# Exercise data

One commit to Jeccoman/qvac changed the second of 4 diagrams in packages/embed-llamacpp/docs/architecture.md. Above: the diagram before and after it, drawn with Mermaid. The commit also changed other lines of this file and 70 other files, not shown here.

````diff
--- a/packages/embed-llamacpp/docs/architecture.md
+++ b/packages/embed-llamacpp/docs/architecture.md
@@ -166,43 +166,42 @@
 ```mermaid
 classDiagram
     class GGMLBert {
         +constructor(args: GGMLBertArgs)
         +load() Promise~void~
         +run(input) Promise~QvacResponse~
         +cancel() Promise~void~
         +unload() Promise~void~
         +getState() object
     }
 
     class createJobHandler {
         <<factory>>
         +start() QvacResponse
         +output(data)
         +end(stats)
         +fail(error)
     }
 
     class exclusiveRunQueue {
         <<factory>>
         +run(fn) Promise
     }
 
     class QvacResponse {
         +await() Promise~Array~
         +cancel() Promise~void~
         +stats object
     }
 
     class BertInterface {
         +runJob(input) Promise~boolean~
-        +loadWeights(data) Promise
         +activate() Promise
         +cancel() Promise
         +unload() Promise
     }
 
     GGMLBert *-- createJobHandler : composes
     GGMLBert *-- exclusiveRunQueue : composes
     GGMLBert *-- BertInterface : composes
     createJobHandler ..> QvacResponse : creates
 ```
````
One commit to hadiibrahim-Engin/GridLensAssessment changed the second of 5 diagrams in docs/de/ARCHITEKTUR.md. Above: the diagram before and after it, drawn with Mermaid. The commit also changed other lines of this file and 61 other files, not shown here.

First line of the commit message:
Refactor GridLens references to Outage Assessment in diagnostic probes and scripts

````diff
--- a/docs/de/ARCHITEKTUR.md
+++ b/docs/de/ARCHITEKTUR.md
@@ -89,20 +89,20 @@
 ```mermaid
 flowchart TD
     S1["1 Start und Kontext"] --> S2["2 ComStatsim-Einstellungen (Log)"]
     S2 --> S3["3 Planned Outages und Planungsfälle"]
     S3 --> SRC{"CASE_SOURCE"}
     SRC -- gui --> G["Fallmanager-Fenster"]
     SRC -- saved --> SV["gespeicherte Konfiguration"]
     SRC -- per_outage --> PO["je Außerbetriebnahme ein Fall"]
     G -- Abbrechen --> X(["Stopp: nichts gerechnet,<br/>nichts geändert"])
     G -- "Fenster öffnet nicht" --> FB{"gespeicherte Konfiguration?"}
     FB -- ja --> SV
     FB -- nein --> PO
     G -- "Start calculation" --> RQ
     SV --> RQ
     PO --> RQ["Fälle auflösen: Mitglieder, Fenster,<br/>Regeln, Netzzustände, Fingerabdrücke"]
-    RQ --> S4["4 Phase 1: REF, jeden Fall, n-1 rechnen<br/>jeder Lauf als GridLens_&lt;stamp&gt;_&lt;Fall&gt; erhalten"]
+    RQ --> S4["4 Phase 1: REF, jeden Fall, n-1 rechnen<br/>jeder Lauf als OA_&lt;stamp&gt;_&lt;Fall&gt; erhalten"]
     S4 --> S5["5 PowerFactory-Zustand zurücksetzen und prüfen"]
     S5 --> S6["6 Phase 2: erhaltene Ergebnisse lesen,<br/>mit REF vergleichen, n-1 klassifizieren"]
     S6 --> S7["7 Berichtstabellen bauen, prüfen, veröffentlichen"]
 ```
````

# Work required
From the records above, pick out and copy each line holding the word "llamacpp".

# Solution for this exercise
One commit to Jeccoman/qvac changed the second of 4 diagrams in packages/embed-llamacpp/docs/architecture.md. Above: the diagram before and after it, drawn with Mermaid. The commit also changed other lines of this file and 70 other files, not shown here.
--- a/packages/embed-llamacpp/docs/architecture.md
+++ b/packages/embed-llamacpp/docs/architecture.md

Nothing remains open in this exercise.